*Listed records:*
-=-=-=-=-
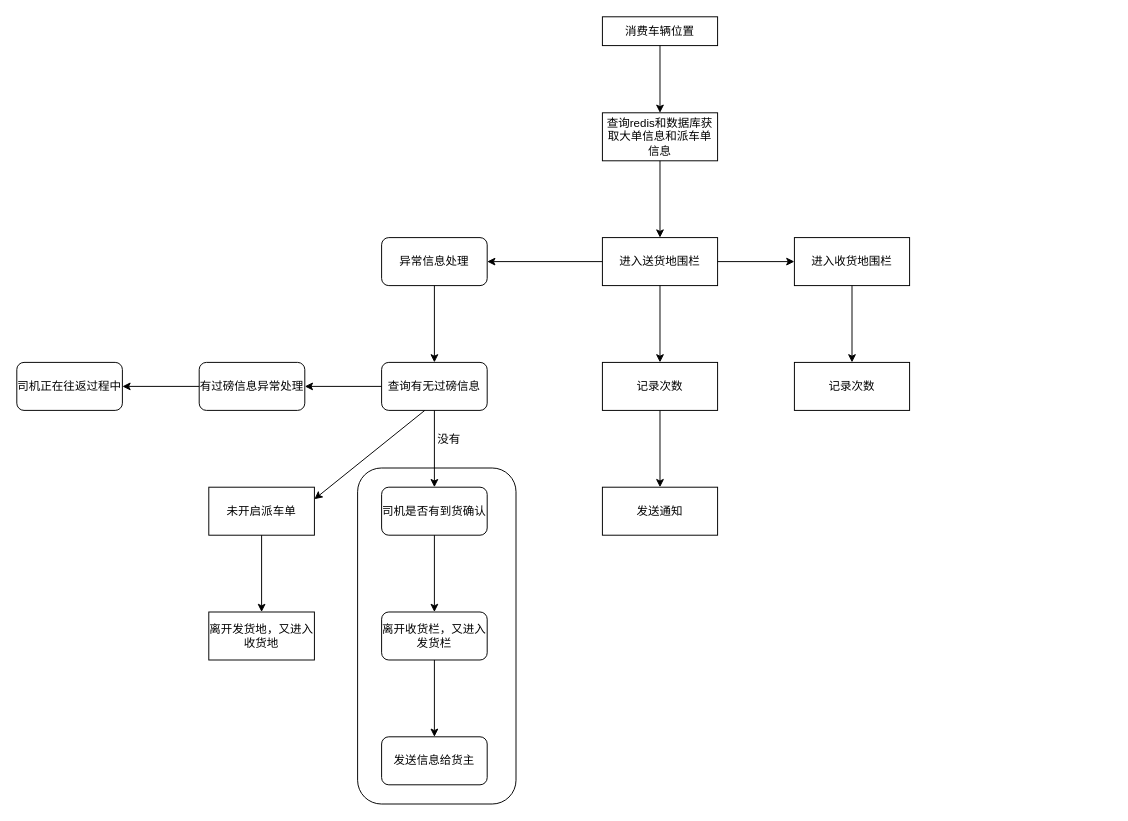
anqingjieer/blog keeps this draw.io diagram as page "非网络货运" (3 of 4) of docs/短倒智能流程图.drawio. Above is the earlier version. Source tidied: cells renumbered, new cells numbered last; positions are measured from the earlier drawing's top-left corner, leaving out a move shared by most shapes. Both pictures are drawn from the tidied source at 96%, with x=0, y=0 at pixel (16, 16).
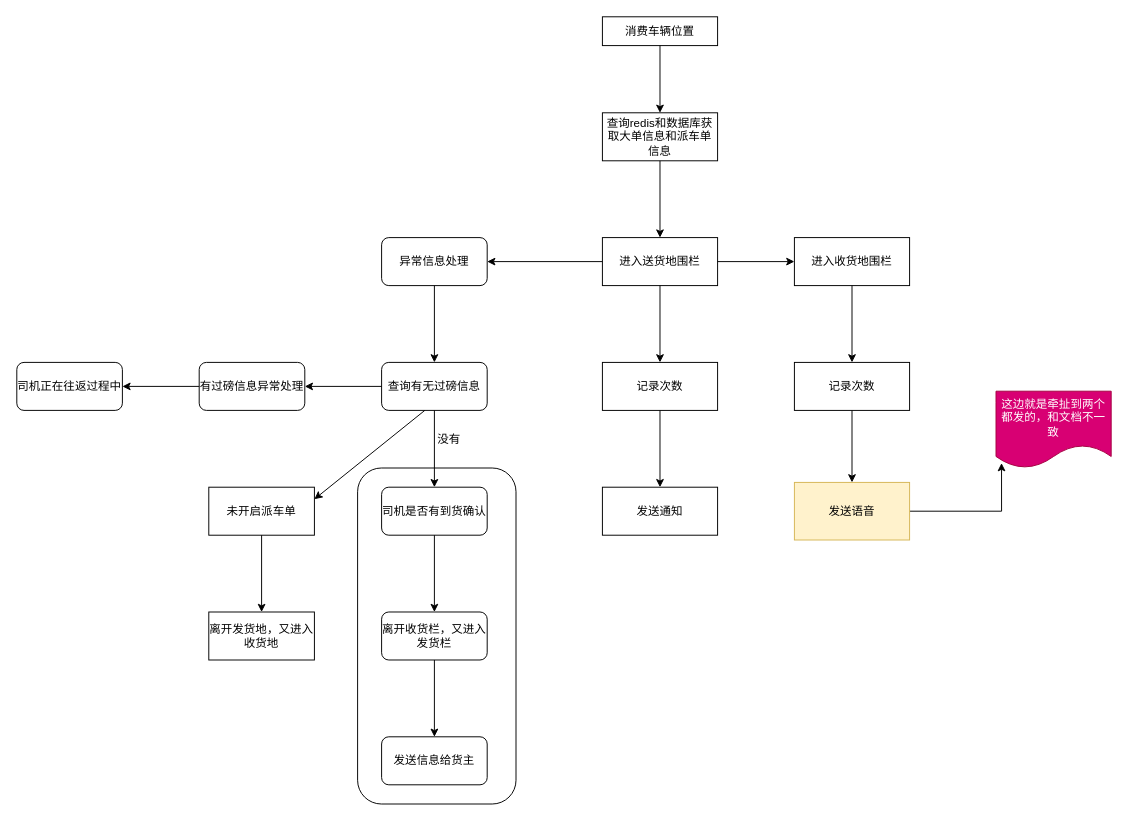
The same page after the edit.

Commit message:
更新短倒智能流程图.drawio

Unchanged cells that the change refers to:
```xml
<mxCell id="15" value="记录次数" style="rounded=0;whiteSpace=wrap;html=1;labelBackgroundColor=none;" parent="2" vertex="1">
  <mxGeometry x="810" y="360" width="120" height="50" as="geometry" />
</mxCell>
```

What changed in the source:
```diff
@@
+    <mxCell id="36" style="edgeStyle=orthogonalEdgeStyle;rounded=0;jettySize=auto;html=1;entryX=0.048;entryY=0.936;entryDx=0;entryDy=0;entryPerimeter=0;" parent="1" edge="1" source="37" target="39">
+      <mxGeometry relative="1" as="geometry" />
+    </mxCell>
+    <mxCell id="37" value="发送语音" style="whiteSpace=wrap;html=1;rounded=0;labelBackgroundColor=none;fillColor=#fff2cc;strokeColor=#d6b656;" parent="1" vertex="1">
+      <mxGeometry x="810" y="485" width="120" height="60" as="geometry" />
+    </mxCell>
+    <mxCell id="38" style="edgeStyle=orthogonalEdgeStyle;rounded=0;jettySize=auto;html=1;" parent="1" edge="1" source="15" target="37">
+      <mxGeometry relative="1" as="geometry" />
+    </mxCell>
+    <mxCell id="39" value="这边就是牵扯到两个都发的，和文档不一致" style="shape=document;whiteSpace=wrap;html=1;boundedLbl=1;fillColor=#d80073;strokeColor=#A50040;fontColor=#ffffff;" parent="1" vertex="1">
+      <mxGeometry x="1020" y="390" width="120" height="80" as="geometry" />
+    </mxCell>
```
-=-=-=-=-
*What the task requires:*
Count the lines in the records above that contain the word "labelBackgroundColor", and reply with that number alone.

*Written answer:*
2